Hugo Calderon, @HCAL09

Hockey is a sport that if you’re not into, chances are you barely know what it’s all about. At least that was the case for me. Hockey was something I knew about but never looked into. Recently I was able to attend a San Jose Sharks game at the SAP center. It was truly an eye opening experience.

Each sport has its own culture, football games have tailgates and soccer games have Ultra fans that sing support throughout the game.The game I experienced had the entire home crowd join together to rise their team’s spirit up and the opposing team’s down. Prior to attending this game I had no knowledge about hockey or its culture.

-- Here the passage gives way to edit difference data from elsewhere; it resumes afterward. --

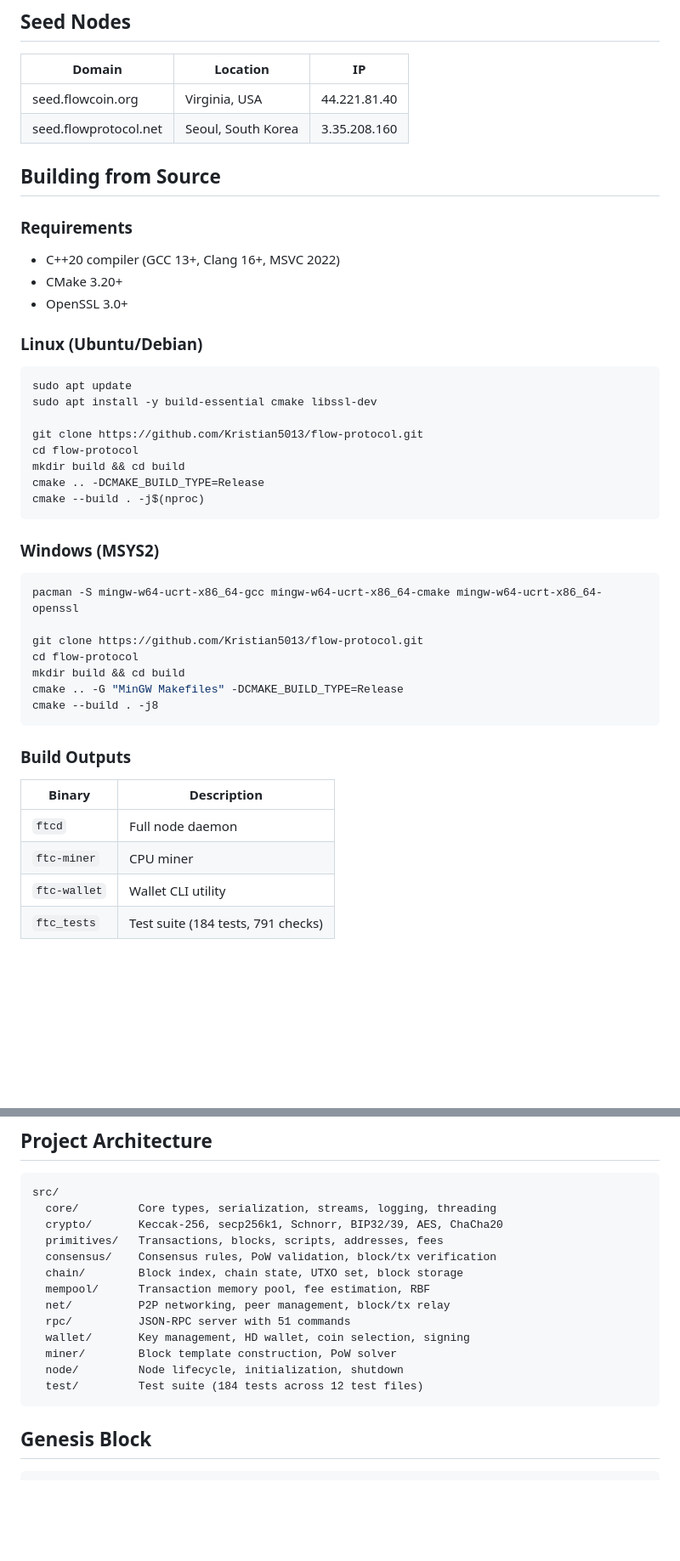
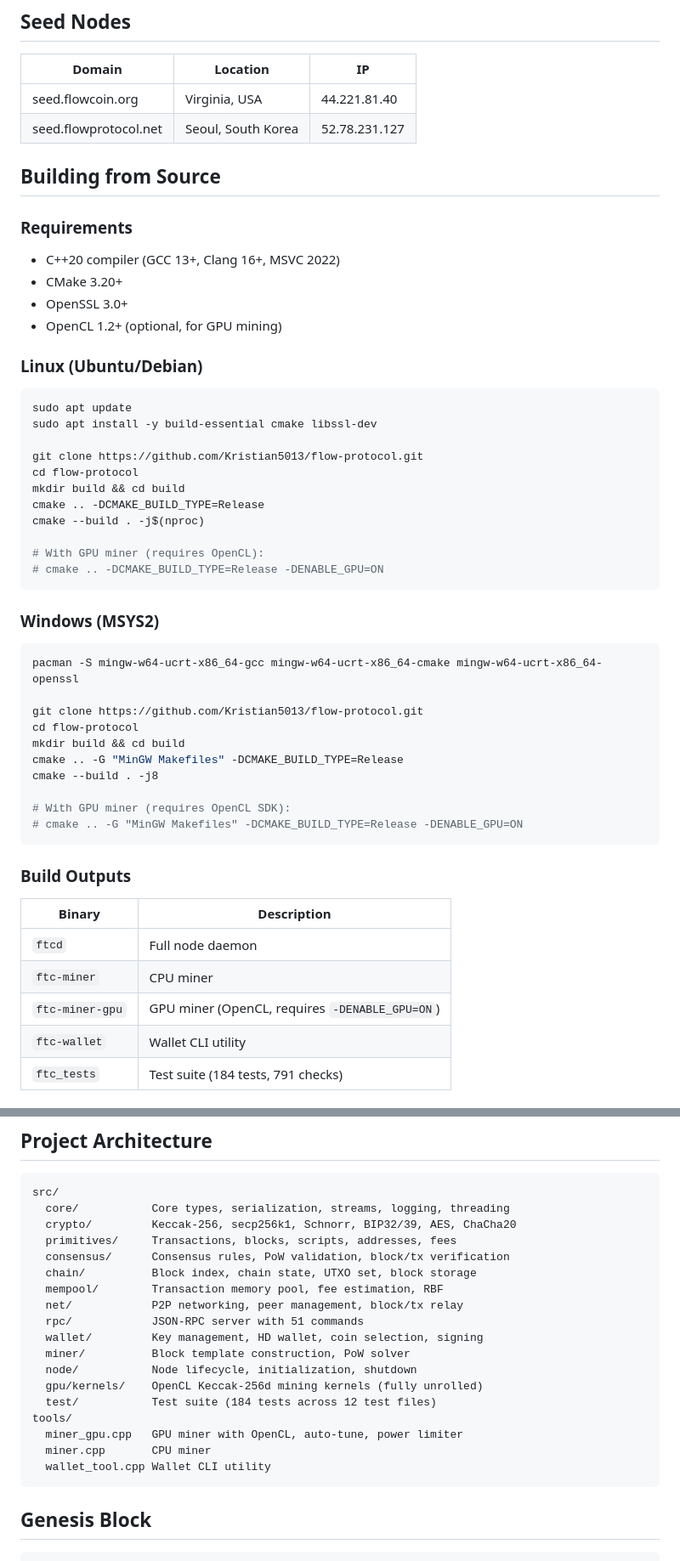
Before and after one commit to Kristian5013/flow-protocol, a Markdown page: README.md, 2 parts joined by grey strips. Shown at 85% size. Rendered like a GitHub page; blank space fills up the shorter version.

````diff
--- a/README.md
+++ b/README.md
@@ -54,7 +54,7 @@ The entire codebase — core libraries, cryptography, networking, consensus, wal
 | Domain | Location | IP |
 |---|---|---|
 | seed.flowcoin.org | Virginia, USA | 44.221.81.40 |
-| seed.flowprotocol.net | Seoul, South Korea | 3.35.208.160 |
+| seed.flowprotocol.net | Seoul, South Korea | 52.78.231.127 |
 
 ## Building from Source
 
@@ -63,6 +63,7 @@ The entire codebase — core libraries, cryptography, networking, consensus, wal
 - C++20 compiler (GCC 13+, Clang 16+, MSVC 2022)
 - CMake 3.20+
 - OpenSSL 3.0+
+- OpenCL 1.2+ (optional, for GPU mining)
 
 ### Linux (Ubuntu/Debian)
 
@@ -75,6 +76,9 @@ cd flow-protocol
 mkdir build && cd build
 cmake .. -DCMAKE_BUILD_TYPE=Release
 cmake --build . -j$(nproc)
+
+# With GPU miner (requires OpenCL):
+# cmake .. -DCMAKE_BUILD_TYPE=Release -DENABLE_GPU=ON
 ```
 
 ### Windows (MSYS2)
@@ -87,6 +91,9 @@ cd flow-protocol
 mkdir build && cd build
 cmake .. -G "MinGW Makefiles" -DCMAKE_BUILD_TYPE=Release
 cmake --build . -j8
+
+# With GPU miner (requires OpenCL SDK):
+# cmake .. -G "MinGW Makefiles" -DCMAKE_BUILD_TYPE=Release -DENABLE_GPU=ON
 ```
 
 ### Build Outputs
@@ -95,6 +102,7 @@ cmake --build . -j8
 |---|---|
 | `ftcd` | Full node daemon |
 | `ftc-miner` | CPU miner |
+| `ftc-miner-gpu` | GPU miner (OpenCL, requires `-DENABLE_GPU=ON`) |
 | `ftc-wallet` | Wallet CLI utility |
 | `ftc_tests` | Test suite (184 tests, 791 checks) |
 
@@ -828,18 +865,23 @@ Available categories: `net`, `mempool`, `validation`, `mining`, `rpc`, `wallet`,
 
 ```
 src/
-  core/         Core types, serialization, streams, logging, threading
-  crypto/       Keccak-256, secp256k1, Schnorr, BIP32/39, AES, ChaCha20
-  primitives/   Transactions, blocks, scripts, addresses, fees
-  consensus/    Consensus rules, PoW validation, block/tx verification
-  chain/        Block index, chain state, UTXO set, block storage
-  mempool/      Transaction memory pool, fee estimation, RBF
-  net/          P2P networking, peer management, block/tx relay
-  rpc/          JSON-RPC server with 51 commands
-  wallet/       Key management, HD wallet, coin selection, signing
-  miner/        Block template construction, PoW solver
-  node/         Node lifecycle, initialization, shutdown
-  test/         Test suite (184 tests across 12 test files)
+  core/           Core types, serialization, streams, logging, threading
+  crypto/         Keccak-256, secp256k1, Schnorr, BIP32/39, AES, ChaCha20
+  primitives/     Transactions, blocks, scripts, addresses, fees
+  consensus/      Consensus rules, PoW validation, block/tx verification
+  chain/          Block index, chain state, UTXO set, block storage
+  mempool/        Transaction memory pool, fee estimation, RBF
+  net/            P2P networking, peer management, block/tx relay
+  rpc/            JSON-RPC server with 51 commands
+  wallet/         Key management, HD wallet, coin selection, signing
+  miner/          Block template construction, PoW solver
+  node/           Node lifecycle, initialization, shutdown
+  gpu/kernels/    OpenCL Keccak-256d mining kernels (fully unrolled)
+  test/           Test suite (184 tests across 12 test files)
+tools/
+  miner_gpu.cpp   GPU miner with OpenCL, auto-tune, power limiter
+  miner.cpp       CPU miner
+  wallet_tool.cpp Wallet CLI utility
 ```
 
 ## Genesis Block
````
Also changed, not shown: other parts of README.md (+48 -19 lines).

I assumed there would be a fight between either of the teams’ players every five minutes and knew there were goals involved. As the game progressed I learned more about the rules, tactics and the overall vibe given out throughout the arena.

The Sharks’ intro left me astonished. Never before had I seen anything like it, the players came out of a shark head while the stadium lights were dimmed. Then the lights brightened up revealing all of the players on the ice.

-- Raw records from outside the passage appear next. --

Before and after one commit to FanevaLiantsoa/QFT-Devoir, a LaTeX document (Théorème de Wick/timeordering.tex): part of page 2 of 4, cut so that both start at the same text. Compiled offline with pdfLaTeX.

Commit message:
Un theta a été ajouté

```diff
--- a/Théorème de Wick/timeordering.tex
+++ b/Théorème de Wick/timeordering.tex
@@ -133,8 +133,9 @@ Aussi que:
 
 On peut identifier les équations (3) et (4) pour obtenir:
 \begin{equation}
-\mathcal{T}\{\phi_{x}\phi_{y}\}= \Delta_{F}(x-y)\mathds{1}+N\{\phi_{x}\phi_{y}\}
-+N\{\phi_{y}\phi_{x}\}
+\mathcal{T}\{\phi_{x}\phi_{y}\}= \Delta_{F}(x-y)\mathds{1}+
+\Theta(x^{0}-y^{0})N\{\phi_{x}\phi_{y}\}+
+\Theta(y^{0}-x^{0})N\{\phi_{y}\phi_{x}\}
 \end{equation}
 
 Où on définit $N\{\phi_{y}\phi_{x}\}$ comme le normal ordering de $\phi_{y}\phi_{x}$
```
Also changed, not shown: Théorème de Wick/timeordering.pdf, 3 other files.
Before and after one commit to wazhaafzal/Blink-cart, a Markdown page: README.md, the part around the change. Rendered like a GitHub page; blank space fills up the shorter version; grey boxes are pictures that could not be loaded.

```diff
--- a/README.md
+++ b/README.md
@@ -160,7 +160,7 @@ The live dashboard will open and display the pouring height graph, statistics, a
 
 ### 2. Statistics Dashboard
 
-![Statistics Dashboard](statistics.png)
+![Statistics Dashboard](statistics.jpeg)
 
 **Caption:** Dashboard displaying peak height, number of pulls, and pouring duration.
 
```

In soccer everytime someone scores a goal you can hear the whole stadium erupt but at the SAP center, a horn reminiscent of a ship horn blows throughout the arena, adding more of a dynamic feeling to the experience.  

Joonas Donskoi opened the scoring for the Sharks with only 3:35 on the clock. As expected, the crowd started cheering then I heard a loud horn which I initially confused for a fire alarm. It added something unexpected for first-time hockey goers.

I was shown the tradition of throwing your hat on the ice when a player scores a hat trick. This was courtesy of Logan Couture, who scored his third goal of the night right before the game ended.

Couture scored into an empty net, completing his third hat trick of his National Hockey League career. This was unique, as it took me off guard when I saw people throwing their hats onto the ice until I was explained the reasoning behind it.

I had never experienced a game inside an arena before. An arena carries with it a more compact setting and bringing you much closer to the action compared to a stadium where the noise of the crowd carries over.

Location is something that also decides the turn out. Downtown San Jose, right next to Santana Row and five minutes away from San Jose State University, is a great location as it is in the heart of the Silicon Valley. Also being down the street from SJSU, the SAP Center is close to many different types of fans.

Overall, hockey is an interesting sport and it is certainly complex. Before experiencing it, I would have written it off as a small sport no one cares about but now know it to be the exact opposite.